March 2, 2021 | Miles Christi
Unless an ample place is given to prayer, there can be no true spiritual life. Therefore, every Catholic spirituality must give a preeminent place to prayer. How then does Miles Christi understand this essential role of prayer?
In the life of a religious of Miles Christi, the foremost place belongs to prayer or contemplation — to all that unites us more intimately with God. The first passage of the chapter on the Spiritual Life in our Constitutions says: “The divine call to sanctity in Miles Christi requires an intense life of prayer and sacrifice, together with the acts of piety that are determined in these Constitutions, in the Directory, and in the other practices pertaining to the customs of the Institute” (no. 101). It is clear, then, that the true prosperity of Miles Christi depends on how it applies itself to spiritual things, and should be measured accordingly.
But what are the fundamental means for acquiring this spirit of prayer and this habitual familiarity with God? St. Ignatius of Loyola, our Master of the Spiritual Life, answers this question. He insists on two things: the practice of mental prayer, and self-abnegation, which ensures the ordering of all the passions. A person succeeds in finding God in everything and at every moment not so much by the length of his prayers as by their intensity, which is itself the fruit of this generous abnegation of self.
Prayer is what truly and directly achieves intimate union with God; but this achievement depends not nearly as much on the length of time actually given to prayer, as it does on the dispositions with which the prayer is made. That is, it depends chiefly on the degree of detachment from creatures and earthly passions with which the soul approaches its Creator.

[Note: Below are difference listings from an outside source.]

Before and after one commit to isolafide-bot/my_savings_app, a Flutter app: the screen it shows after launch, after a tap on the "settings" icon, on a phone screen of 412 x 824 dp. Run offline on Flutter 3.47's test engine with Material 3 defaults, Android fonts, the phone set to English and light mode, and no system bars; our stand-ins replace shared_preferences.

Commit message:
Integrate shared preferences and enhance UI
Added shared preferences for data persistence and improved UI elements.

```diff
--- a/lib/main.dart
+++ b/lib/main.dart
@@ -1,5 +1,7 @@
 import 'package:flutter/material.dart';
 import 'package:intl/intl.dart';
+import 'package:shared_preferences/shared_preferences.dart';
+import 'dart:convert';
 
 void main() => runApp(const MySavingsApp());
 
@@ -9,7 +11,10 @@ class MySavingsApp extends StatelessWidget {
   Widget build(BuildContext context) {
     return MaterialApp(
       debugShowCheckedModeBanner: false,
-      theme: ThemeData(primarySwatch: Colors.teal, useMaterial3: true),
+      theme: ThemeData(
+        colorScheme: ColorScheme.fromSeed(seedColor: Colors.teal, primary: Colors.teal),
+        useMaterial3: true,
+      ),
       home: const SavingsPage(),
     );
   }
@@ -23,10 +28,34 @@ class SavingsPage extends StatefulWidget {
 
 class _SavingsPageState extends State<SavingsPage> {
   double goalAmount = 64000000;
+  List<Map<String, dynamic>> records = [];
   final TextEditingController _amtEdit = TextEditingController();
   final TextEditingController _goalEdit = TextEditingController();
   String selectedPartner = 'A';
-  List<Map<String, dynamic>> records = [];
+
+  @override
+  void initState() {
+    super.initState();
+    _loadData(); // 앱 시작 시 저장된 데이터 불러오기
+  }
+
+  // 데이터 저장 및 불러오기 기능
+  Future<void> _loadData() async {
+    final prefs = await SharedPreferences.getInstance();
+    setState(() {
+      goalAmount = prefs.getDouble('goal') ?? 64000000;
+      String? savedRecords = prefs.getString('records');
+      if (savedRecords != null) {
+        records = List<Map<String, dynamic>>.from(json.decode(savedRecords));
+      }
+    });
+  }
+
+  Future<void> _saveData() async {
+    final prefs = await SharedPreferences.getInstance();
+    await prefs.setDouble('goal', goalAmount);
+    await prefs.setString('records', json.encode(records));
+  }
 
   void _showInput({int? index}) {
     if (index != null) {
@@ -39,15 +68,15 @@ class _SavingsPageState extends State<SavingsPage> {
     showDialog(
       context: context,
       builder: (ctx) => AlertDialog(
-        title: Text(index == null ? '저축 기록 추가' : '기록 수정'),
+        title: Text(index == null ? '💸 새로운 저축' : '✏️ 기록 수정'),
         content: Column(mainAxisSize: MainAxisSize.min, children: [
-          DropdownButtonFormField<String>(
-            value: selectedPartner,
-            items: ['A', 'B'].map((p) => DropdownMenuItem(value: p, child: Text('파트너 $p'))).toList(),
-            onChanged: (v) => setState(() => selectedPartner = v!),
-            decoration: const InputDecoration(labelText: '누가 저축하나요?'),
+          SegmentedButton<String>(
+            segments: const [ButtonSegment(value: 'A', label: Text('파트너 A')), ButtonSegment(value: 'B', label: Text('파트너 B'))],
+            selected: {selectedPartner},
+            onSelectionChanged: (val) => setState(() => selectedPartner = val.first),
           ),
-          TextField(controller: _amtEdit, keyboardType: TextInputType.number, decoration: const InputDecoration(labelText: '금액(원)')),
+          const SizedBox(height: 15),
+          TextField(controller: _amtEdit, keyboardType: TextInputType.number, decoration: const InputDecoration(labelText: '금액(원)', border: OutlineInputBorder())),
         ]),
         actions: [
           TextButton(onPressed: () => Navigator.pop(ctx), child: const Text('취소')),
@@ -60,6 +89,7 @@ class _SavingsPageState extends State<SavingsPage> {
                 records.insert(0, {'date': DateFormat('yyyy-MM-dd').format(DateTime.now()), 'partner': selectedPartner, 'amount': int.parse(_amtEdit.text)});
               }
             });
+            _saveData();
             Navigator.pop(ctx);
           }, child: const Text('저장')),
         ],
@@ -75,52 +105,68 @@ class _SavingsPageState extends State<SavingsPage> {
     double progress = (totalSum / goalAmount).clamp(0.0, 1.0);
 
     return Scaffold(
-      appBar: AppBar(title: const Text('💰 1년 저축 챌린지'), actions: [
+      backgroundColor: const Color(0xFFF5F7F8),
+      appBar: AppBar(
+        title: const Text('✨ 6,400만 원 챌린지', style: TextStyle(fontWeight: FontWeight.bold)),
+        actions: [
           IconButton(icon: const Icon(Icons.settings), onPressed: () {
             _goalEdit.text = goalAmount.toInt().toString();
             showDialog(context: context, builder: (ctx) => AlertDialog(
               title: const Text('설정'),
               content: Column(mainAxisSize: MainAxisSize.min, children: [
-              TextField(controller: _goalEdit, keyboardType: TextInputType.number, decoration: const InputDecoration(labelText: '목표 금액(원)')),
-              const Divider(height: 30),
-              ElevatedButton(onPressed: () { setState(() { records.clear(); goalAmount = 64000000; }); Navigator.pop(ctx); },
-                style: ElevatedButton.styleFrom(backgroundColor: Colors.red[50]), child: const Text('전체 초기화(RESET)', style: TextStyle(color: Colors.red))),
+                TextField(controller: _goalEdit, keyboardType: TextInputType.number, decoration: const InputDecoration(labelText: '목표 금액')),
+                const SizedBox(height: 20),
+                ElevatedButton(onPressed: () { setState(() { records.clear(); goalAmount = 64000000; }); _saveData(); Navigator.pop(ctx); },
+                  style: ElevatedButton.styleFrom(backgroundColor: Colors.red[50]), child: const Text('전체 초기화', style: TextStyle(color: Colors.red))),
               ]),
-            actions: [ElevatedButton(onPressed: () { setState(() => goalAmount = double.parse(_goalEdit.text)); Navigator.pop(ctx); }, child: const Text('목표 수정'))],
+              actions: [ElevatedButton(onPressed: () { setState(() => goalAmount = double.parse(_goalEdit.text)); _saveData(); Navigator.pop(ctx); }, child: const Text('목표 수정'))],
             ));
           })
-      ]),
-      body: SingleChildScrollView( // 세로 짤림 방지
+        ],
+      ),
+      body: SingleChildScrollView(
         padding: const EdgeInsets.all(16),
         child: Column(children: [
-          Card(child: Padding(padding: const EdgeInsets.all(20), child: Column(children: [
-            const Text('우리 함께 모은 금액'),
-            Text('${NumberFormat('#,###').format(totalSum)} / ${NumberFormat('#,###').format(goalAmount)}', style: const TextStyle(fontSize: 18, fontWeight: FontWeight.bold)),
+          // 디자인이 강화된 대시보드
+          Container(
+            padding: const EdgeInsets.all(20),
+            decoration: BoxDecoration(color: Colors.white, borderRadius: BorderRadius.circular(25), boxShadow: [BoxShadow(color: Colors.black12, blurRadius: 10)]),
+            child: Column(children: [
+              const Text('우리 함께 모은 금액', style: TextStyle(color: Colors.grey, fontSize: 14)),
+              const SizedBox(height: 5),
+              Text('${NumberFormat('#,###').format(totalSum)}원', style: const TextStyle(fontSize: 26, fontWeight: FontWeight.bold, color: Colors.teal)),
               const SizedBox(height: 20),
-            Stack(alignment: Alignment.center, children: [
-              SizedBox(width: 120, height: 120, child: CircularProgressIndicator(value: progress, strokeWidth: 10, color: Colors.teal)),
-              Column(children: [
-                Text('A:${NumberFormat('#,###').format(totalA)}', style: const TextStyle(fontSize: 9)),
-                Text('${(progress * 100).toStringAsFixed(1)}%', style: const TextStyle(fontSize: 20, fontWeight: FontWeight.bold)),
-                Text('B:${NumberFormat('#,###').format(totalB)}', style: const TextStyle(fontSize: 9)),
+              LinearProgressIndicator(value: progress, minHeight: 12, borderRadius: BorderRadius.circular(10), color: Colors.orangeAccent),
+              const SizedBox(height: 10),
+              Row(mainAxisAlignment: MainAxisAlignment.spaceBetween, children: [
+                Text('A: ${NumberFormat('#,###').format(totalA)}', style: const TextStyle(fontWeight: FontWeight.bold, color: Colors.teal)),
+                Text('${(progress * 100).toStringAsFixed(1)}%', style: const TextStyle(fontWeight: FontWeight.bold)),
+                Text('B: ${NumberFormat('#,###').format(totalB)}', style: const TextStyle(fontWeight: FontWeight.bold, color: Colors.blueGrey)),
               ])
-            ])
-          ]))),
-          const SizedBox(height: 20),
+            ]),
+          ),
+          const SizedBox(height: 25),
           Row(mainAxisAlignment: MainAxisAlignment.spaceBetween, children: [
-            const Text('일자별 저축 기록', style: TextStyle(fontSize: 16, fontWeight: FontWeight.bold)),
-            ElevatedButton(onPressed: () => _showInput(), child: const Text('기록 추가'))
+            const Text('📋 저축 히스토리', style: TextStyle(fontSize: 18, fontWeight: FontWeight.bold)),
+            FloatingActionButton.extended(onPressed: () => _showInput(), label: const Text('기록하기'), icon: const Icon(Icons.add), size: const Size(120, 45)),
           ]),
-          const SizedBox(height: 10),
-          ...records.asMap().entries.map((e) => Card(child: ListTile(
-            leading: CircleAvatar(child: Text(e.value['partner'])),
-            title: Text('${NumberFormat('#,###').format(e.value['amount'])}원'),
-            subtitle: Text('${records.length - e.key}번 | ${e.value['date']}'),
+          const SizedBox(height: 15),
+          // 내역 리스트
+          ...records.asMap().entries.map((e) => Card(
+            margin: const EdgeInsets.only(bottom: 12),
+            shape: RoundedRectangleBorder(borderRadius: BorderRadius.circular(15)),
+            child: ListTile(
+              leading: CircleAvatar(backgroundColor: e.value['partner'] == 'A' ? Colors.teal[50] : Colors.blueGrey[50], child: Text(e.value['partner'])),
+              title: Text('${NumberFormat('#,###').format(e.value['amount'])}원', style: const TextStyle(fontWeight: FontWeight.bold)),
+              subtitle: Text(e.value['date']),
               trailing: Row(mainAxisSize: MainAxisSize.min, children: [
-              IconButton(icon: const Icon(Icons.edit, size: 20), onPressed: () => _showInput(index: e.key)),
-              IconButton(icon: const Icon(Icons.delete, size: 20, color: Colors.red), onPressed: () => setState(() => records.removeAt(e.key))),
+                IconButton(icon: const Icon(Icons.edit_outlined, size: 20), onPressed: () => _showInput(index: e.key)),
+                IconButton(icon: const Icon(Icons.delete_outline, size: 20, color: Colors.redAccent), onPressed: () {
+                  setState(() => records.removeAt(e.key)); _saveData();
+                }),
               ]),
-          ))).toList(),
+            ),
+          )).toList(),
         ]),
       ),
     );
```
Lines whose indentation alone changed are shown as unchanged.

Once this condition of abnegation has been realized, the principal path to this union with God is mental prayer, or meditation. Miles Christi, unlike cloistered congregations of monastic life, is a religious congregation of the active life, inspired by the motto of St. Ignatius: in actione contemplativu (contemplative in action). Therefore, according to the Will of God, the religious of Miles Christi are vowed to an unfettered life of apostolate, which requires them to be ready at any moment, in any place, for any kind of work.
In a life of this kind, meditation—that is, a fixed time of personal prayer—can efficaciously and permanently give them what is essential in this indispensable union with God. This place of importance given to mental prayer in the interior life is a characteristic of the spirituality of Miles Christi, and we highly commend it to the laity as well.

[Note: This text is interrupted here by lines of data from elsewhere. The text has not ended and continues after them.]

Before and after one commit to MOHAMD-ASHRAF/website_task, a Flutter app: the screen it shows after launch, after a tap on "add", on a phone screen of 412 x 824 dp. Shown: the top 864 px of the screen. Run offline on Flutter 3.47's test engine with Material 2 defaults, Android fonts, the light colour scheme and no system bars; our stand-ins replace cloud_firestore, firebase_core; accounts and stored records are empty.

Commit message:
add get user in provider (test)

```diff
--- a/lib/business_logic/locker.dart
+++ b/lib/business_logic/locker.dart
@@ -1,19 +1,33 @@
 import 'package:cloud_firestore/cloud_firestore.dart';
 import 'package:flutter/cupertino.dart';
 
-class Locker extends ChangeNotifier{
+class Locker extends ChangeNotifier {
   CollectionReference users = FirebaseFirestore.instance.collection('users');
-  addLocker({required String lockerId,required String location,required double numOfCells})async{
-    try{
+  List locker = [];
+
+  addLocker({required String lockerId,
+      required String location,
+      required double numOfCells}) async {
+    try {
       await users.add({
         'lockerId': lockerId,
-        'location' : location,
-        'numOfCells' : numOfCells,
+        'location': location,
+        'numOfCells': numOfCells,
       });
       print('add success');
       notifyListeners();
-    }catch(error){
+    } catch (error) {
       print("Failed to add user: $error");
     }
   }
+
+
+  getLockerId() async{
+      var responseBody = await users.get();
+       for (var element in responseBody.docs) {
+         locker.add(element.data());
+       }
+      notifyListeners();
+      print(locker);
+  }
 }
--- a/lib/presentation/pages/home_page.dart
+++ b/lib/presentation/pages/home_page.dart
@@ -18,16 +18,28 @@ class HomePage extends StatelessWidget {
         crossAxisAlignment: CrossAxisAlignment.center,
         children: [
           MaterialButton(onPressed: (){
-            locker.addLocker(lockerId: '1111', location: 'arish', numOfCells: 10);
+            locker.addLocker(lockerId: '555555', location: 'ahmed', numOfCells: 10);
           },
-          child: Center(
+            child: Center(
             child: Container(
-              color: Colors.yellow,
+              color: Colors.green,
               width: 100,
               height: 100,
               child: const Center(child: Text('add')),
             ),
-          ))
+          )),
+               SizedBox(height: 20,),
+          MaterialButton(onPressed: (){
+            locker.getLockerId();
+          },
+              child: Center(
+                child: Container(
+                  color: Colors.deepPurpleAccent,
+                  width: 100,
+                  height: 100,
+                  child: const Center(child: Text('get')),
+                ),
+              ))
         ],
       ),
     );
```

This practice conforms itself very well to the needs of the laity. That is why we recommend that the laity devote a fixed amount of time to mental prayer each day. In fact, one of the most important counsels we make to those who do the Spiritual Exercises and want to keep up its spirit, is this practice of daily meditation.

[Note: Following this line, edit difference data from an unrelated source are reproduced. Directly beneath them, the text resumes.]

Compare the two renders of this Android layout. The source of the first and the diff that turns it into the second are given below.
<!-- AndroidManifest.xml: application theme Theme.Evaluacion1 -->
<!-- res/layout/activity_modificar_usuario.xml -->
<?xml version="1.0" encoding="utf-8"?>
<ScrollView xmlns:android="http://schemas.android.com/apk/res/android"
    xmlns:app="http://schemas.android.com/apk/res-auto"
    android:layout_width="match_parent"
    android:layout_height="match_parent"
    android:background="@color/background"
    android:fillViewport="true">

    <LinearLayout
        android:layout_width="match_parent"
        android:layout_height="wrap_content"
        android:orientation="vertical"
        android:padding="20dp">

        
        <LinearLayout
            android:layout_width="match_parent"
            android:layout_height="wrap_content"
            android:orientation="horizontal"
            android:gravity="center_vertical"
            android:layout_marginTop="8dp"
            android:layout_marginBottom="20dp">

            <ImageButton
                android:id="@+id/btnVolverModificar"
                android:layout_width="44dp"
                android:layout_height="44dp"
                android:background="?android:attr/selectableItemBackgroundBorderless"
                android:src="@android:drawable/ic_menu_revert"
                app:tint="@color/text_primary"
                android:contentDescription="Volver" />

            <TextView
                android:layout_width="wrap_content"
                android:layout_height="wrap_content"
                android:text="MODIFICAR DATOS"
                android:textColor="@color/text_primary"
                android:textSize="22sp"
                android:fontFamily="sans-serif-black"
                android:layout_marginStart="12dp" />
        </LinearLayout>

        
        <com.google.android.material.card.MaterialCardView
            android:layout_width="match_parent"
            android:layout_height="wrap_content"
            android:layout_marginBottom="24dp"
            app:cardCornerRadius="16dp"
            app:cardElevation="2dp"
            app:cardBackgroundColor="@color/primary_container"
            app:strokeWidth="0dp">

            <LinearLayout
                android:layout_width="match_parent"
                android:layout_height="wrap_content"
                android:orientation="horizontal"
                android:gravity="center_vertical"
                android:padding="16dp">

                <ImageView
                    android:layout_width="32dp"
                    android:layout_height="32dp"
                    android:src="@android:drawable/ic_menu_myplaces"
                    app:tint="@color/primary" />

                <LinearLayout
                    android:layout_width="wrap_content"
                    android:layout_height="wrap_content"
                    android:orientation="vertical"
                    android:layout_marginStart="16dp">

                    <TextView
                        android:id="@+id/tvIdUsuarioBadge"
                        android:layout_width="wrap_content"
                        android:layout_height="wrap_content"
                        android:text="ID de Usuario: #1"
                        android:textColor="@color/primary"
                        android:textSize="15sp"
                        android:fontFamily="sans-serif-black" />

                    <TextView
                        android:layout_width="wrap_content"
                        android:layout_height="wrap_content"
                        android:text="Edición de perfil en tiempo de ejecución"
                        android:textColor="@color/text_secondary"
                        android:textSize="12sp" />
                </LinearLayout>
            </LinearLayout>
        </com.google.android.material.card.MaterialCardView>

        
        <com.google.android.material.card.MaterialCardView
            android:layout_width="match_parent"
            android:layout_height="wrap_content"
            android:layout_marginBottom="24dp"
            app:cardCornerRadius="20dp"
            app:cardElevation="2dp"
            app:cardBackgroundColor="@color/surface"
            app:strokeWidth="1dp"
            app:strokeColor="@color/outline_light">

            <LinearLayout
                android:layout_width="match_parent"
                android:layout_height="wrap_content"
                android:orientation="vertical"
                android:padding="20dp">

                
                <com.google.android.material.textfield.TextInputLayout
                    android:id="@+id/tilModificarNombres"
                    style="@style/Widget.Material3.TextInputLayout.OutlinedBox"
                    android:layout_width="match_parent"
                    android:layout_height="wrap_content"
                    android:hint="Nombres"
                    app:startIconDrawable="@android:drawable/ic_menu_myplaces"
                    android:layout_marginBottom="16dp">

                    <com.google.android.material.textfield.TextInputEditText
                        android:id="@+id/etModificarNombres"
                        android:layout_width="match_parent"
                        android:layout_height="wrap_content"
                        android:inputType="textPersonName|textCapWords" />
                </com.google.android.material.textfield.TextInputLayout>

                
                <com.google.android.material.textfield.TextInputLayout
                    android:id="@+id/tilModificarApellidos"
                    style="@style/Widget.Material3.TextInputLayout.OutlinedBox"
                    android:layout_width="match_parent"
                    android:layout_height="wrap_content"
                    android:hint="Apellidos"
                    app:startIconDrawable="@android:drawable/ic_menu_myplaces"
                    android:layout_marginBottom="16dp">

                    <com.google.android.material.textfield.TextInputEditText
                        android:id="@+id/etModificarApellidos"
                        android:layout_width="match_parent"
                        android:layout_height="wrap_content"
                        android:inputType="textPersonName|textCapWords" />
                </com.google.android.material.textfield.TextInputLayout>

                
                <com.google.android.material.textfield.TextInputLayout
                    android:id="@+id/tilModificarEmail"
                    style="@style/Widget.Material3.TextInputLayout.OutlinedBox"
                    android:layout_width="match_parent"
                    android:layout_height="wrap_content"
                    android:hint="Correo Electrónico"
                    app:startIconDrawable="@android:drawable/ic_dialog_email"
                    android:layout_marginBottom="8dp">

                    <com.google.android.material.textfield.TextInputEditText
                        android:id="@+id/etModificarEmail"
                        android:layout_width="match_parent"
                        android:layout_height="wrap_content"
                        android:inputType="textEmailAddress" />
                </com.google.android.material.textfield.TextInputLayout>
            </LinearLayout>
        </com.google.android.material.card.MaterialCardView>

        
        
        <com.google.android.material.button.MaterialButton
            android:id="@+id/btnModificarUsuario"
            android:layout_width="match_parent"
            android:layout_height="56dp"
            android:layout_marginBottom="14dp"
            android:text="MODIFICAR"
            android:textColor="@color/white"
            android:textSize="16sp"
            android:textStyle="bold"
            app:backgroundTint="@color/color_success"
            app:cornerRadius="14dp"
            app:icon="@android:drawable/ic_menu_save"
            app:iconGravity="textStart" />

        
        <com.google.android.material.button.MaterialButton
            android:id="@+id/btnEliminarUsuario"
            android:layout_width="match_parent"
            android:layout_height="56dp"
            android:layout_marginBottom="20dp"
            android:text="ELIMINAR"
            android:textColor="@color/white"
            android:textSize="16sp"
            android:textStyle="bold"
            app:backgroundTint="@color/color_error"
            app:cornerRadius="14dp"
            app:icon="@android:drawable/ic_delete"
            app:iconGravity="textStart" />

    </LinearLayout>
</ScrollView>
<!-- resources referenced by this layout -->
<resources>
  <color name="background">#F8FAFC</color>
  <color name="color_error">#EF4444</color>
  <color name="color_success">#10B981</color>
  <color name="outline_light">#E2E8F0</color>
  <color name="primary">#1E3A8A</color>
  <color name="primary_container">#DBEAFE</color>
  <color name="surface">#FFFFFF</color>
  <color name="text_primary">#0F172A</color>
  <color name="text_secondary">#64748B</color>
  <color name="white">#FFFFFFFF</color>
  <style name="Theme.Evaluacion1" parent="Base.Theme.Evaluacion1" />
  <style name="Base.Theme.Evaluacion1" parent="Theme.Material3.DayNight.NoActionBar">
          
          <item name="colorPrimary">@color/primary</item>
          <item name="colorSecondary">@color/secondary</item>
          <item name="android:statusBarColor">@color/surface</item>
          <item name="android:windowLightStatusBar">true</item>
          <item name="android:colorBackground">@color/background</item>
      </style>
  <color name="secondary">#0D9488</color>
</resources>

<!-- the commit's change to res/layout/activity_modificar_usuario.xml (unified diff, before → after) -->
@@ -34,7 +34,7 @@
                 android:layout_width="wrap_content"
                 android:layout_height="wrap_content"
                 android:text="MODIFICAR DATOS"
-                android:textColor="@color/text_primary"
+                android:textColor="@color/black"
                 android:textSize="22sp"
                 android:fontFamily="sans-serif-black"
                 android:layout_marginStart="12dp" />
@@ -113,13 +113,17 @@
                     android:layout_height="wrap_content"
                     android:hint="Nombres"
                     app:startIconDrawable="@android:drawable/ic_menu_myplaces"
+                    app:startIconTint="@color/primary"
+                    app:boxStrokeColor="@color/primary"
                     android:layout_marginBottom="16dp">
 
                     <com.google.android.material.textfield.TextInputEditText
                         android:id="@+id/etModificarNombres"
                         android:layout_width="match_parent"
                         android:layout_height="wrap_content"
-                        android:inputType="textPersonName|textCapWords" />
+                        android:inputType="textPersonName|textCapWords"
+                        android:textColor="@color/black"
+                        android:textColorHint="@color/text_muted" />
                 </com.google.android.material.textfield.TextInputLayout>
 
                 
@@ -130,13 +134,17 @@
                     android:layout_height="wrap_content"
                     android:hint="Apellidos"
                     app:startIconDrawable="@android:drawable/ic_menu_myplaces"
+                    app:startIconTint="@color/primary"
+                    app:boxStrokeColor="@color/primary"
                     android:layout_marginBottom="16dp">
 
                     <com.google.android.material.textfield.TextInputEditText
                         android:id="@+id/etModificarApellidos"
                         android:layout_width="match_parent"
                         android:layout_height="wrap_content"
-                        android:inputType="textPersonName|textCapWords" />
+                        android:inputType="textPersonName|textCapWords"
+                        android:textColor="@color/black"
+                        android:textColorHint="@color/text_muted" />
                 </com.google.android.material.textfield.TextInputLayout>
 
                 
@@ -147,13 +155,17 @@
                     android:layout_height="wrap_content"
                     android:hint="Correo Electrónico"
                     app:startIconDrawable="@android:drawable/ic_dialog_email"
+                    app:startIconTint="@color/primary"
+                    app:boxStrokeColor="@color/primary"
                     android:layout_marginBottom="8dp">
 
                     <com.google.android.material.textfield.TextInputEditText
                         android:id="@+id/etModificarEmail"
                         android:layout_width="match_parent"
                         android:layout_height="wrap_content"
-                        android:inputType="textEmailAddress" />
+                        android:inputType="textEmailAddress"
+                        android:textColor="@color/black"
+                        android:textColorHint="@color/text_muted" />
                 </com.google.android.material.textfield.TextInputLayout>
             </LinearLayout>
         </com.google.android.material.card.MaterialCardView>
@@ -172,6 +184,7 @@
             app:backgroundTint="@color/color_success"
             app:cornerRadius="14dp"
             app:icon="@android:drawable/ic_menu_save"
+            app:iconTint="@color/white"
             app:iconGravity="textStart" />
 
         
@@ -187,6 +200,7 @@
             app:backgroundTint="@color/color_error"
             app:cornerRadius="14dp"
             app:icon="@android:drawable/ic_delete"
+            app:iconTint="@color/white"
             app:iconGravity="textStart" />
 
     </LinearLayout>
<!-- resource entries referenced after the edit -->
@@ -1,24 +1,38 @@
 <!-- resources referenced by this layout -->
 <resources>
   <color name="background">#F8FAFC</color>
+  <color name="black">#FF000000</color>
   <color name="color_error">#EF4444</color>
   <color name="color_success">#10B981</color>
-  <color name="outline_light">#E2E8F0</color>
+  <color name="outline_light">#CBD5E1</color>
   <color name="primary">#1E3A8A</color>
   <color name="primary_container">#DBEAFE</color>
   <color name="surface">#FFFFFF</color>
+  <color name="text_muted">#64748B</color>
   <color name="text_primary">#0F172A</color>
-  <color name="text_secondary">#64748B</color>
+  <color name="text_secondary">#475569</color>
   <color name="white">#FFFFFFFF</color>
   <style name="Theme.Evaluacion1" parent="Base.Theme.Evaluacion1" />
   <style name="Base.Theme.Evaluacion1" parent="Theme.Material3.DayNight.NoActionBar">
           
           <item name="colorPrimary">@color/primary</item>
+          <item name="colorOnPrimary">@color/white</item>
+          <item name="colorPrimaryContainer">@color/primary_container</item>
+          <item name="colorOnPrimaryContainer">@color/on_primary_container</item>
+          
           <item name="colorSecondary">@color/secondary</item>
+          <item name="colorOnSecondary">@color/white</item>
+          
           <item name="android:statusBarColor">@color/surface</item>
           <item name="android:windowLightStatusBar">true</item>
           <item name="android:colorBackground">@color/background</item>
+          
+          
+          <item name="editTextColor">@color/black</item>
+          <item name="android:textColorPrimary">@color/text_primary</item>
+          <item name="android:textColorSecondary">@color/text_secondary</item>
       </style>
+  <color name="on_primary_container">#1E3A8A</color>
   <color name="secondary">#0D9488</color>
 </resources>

For laypeople, occupied for the greater part of their day with absorbing work, whether intellectual or manual, it is not possible to preserve a true union with God if they do not schedule a daily time of deep and intense recollection, a time to renew their contact with supernatural realities. That is why Miles Christi puts such great stress on the necessity of daily meditation. Take time out of your day to spend this deep and focused time with our Lord in order to achieve this intimate union with Him.